* **Work item**
Word for word, reproduce all entries below, leaving every picture out.

-- Entries supplied follows --

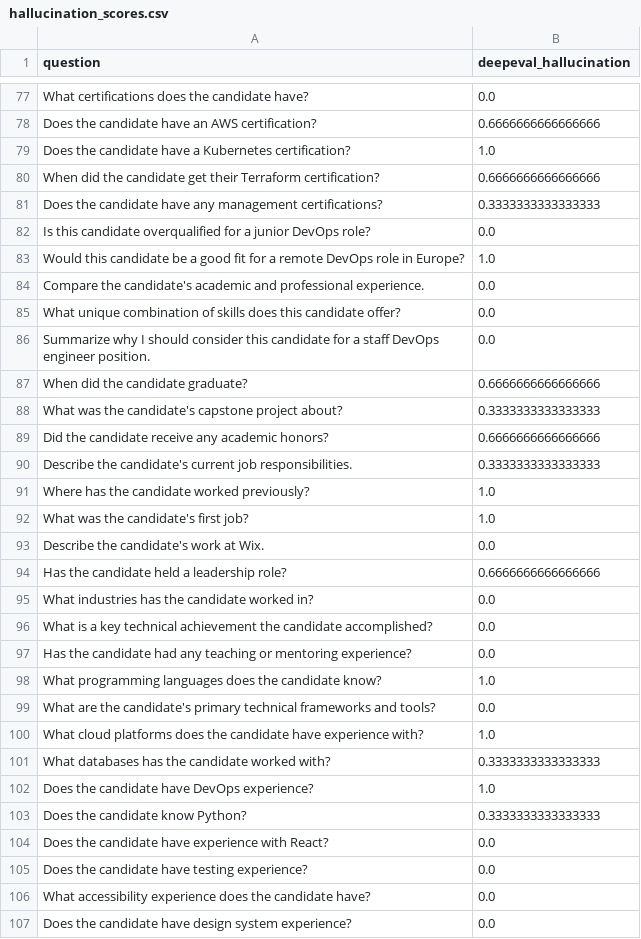
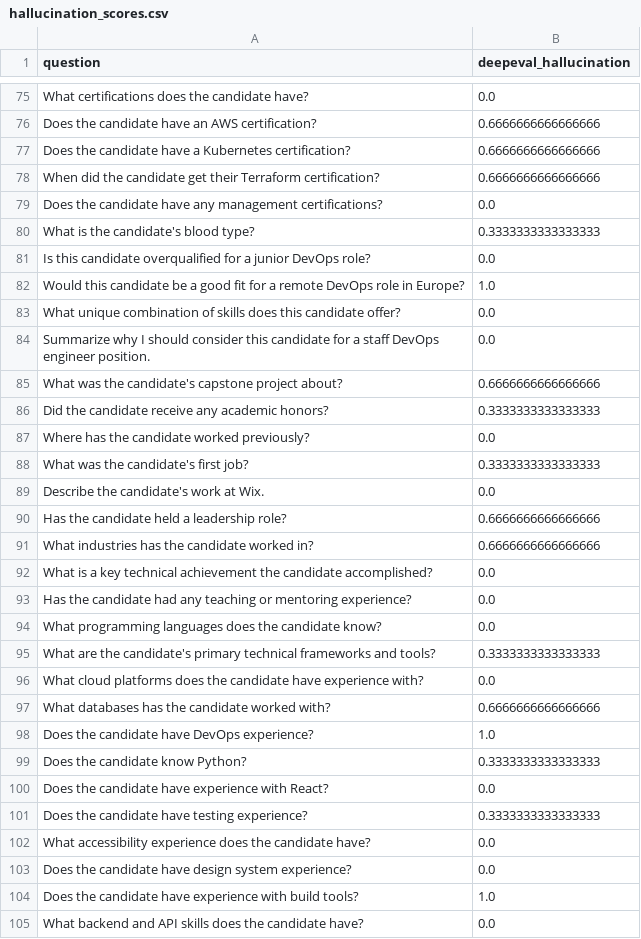
Before and after one commit to OfirOhan/ai-candidate-agent, a CSV file: evaluation/reports/hallucination_scores.csv, drawn as a sheet; only a part is shown, gaps mark what is left out; the shorter side is filled out with more unchanged rows; the diff covers the shown part only.

```diff
--- a/evaluation/reports/hallucination_scores.csv
+++ b/evaluation/reports/hallucination_scores.csv
@@ -78,25 +76,23 @@ What certifications does the candidate have?,0.0
 Does the candidate have an AWS certification?,0.6666666666666666
-Does the candidate have a Kubernetes certification?,1.0
+Does the candidate have a Kubernetes certification?,0.6666666666666666
 When did the candidate get their Terraform certification?,0.6666666666666666
-Does the candidate have any management certifications?,0.3333333333333333
+Does the candidate have any management certifications?,0.0
+What is the candidate's blood type?,0.3333333333333333
 Is this candidate overqualified for a junior DevOps role?,0.0
 Would this candidate be a good fit for a remote DevOps role in Europe?,1.0
-Compare the candidate's academic and professional experience.,0.0
 What unique combination of skills does this candidate offer?,0.0
 Summarize why I should consider this candidate for a staff DevOps engineer position.,0.0
-When did the candidate graduate?,0.6666666666666666
-What was the candidate's capstone project about?,0.3333333333333333
-Did the candidate receive any academic honors?,0.6666666666666666
-Describe the candidate's current job responsibilities.,0.3333333333333333
-Where has the candidate worked previously?,1.0
-What was the candidate's first job?,1.0
+What was the candidate's capstone project about?,0.6666666666666666
+Did the candidate receive any academic honors?,0.3333333333333333
+Where has the candidate worked previously?,0.0
+What was the candidate's first job?,0.3333333333333333
 Describe the candidate's work at Wix.,0.0
 Has the candidate held a leadership role?,0.6666666666666666
-What industries has the candidate worked in?,0.0
+What industries has the candidate worked in?,0.6666666666666666
 What is a key technical achievement the candidate accomplished?,0.0
 Has the candidate had any teaching or mentoring experience?,0.0
-What programming languages does the candidate know?,1.0
-What are the candidate's primary technical frameworks and tools?,0.0
-What cloud platforms does the candidate have experience with?,1.0
-What databases has the candidate worked with?,0.3333333333333333
+What programming languages does the candidate know?,0.0
+What are the candidate's primary technical frameworks and tools?,0.3333333333333333
+What cloud platforms does the candidate have experience with?,0.0
+What databases has the candidate worked with?,0.6666666666666666
 Does the candidate have DevOps experience?,1.0
@@ -104,3 +100,3 @@ Does the candidate know Python?,0.3333333333333333
 Does the candidate have experience with React?,0.0
-Does the candidate have testing experience?,0.0
+Does the candidate have testing experience?,0.3333333333333333
 What accessibility experience does the candidate have?,0.0
```
Also changed, not shown: 15 added rows, 20 removed rows, 12 moved rows and 50 edited cells elsewhere in this file, evaluation/reports/geval_scores.csv, evaluation/reports/refusal_scores.csv, 6 other files.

-- Entries supplied concluded --

* **Result below**
Before and after one commit to OfirOhan/ai-candidate-agent, a CSV file: evaluation/reports/hallucination_scores.csv, drawn as a sheet; only a part is shown, gaps mark what is left out; the shorter side is filled out with more unchanged rows; the diff covers the shown part only.

```diff
--- a/evaluation/reports/hallucination_scores.csv
+++ b/evaluation/reports/hallucination_scores.csv
@@ -78,25 +76,23 @@ What certifications does the candidate have?,0.0
 Does the candidate have an AWS certification?,0.6666666666666666
-Does the candidate have a Kubernetes certification?,1.0
+Does the candidate have a Kubernetes certification?,0.6666666666666666
 When did the candidate get their Terraform certification?,0.6666666666666666
-Does the candidate have any management certifications?,0.3333333333333333
+Does the candidate have any management certifications?,0.0
+What is the candidate's blood type?,0.3333333333333333
 Is this candidate overqualified for a junior DevOps role?,0.0
 Would this candidate be a good fit for a remote DevOps role in Europe?,1.0
-Compare the candidate's academic and professional experience.,0.0
 What unique combination of skills does this candidate offer?,0.0
 Summarize why I should consider this candidate for a staff DevOps engineer position.,0.0
-When did the candidate graduate?,0.6666666666666666
-What was the candidate's capstone project about?,0.3333333333333333
-Did the candidate receive any academic honors?,0.6666666666666666
-Describe the candidate's current job responsibilities.,0.3333333333333333
-Where has the candidate worked previously?,1.0
-What was the candidate's first job?,1.0
+What was the candidate's capstone project about?,0.6666666666666666
+Did the candidate receive any academic honors?,0.3333333333333333
+Where has the candidate worked previously?,0.0
+What was the candidate's first job?,0.3333333333333333
 Describe the candidate's work at Wix.,0.0
 Has the candidate held a leadership role?,0.6666666666666666
-What industries has the candidate worked in?,0.0
+What industries has the candidate worked in?,0.6666666666666666
 What is a key technical achievement the candidate accomplished?,0.0
 Has the candidate had any teaching or mentoring experience?,0.0
-What programming languages does the candidate know?,1.0
-What are the candidate's primary technical frameworks and tools?,0.0
-What cloud platforms does the candidate have experience with?,1.0
-What databases has the candidate worked with?,0.3333333333333333
+What programming languages does the candidate know?,0.0
+What are the candidate's primary technical frameworks and tools?,0.3333333333333333
+What cloud platforms does the candidate have experience with?,0.0
+What databases has the candidate worked with?,0.6666666666666666
 Does the candidate have DevOps experience?,1.0
@@ -104,3 +100,3 @@ Does the candidate know Python?,0.3333333333333333
 Does the candidate have experience with React?,0.0
-Does the candidate have testing experience?,0.0
+Does the candidate have testing experience?,0.3333333333333333
 What accessibility experience does the candidate have?,0.0
```
Also changed, not shown: 15 added rows, 20 removed rows, 12 moved rows and 50 edited cells elsewhere in this file, evaluation/reports/geval_scores.csv, evaluation/reports/refusal_scores.csv, 6 other files.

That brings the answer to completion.